I am committed to have my personal and professional missions be aligned.  This needs my alert and ready attention. I want to enjoy the riches from my life and career.  This means holding a sacred space for my husband, family and friends. Only I can orchestrate that the things I enjoy most on the professional side are congruent with what I enjoy most on the personal side. I don’t want to snooze through that song. At this stage of my life, I am really hearing the music of my soul.

I do feel awake inside of my own life. But I also know I can drift into cruise control: waking up each day without a plan or commitment to finishing something started. It doesn’t matter if it is knitting a scarf or finishing another chapter on my memoir.  What I know for sure is that being fully awake, accounted for my own dreams requires the energy to will it so and the power to believe.  I have energy to unleash to make my dreams come true. I have stories to tell that will help and heal. I have songs to write to rock the melody of my own life. Yeah! I am awake.

I am here now.

Investing in You

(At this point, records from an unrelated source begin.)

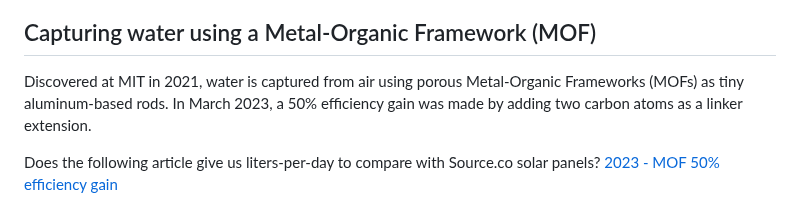
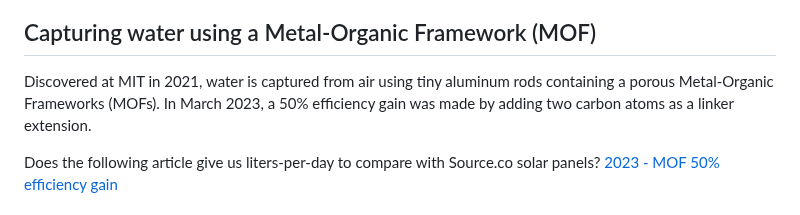
Before and after one commit to ModelEarth/evaporation-kits, a Markdown page: README.md, the part around the change. Drawn GitHub-style.

```diff
--- a/README.md
+++ b/README.md
@@ -53,7 +53,7 @@ Early morning and evening light is strongly polarized since it reaches the earth
 
 ## Capturing water using a Metal-Organic Framework (MOF)
 
-Discovered at MIT in 2021, water is captured from air using porous Metal-Organic Frameworks (MOFs) as tiny aluminum-based rods. In March 2023, a 50% efficiency gain was made by adding two carbon atoms as a linker extension.
+Discovered at MIT in 2021, water is captured from air using tiny aluminum rods containing a porous Metal-Organic Frameworks (MOFs). In March 2023, a 50% efficiency gain was made by adding two carbon atoms as a linker extension.
 
 Does the following article give us liters-per-day to compare with Source.co solar panels?
 [2023 - MOF 50% efficiency gain](https://techxplore.com/news/2023-03-air-metal-organic-framework.html)
```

When is the last time you took a class, listened to a podcast, watched a You Tube video to learn something new.  Time passes quickly and before you know it, your career in on the down swing with dreams left on the table. Like crumbs, those dreams get swept away–along with your energy, your confidence, and your courage. Langston Hughes told us to hold fast to dreams.  Invest in yourself: hire a coach, seek a mentor, enroll in a class, start as Mastermind Group. Do something to invest in you because you are worth it.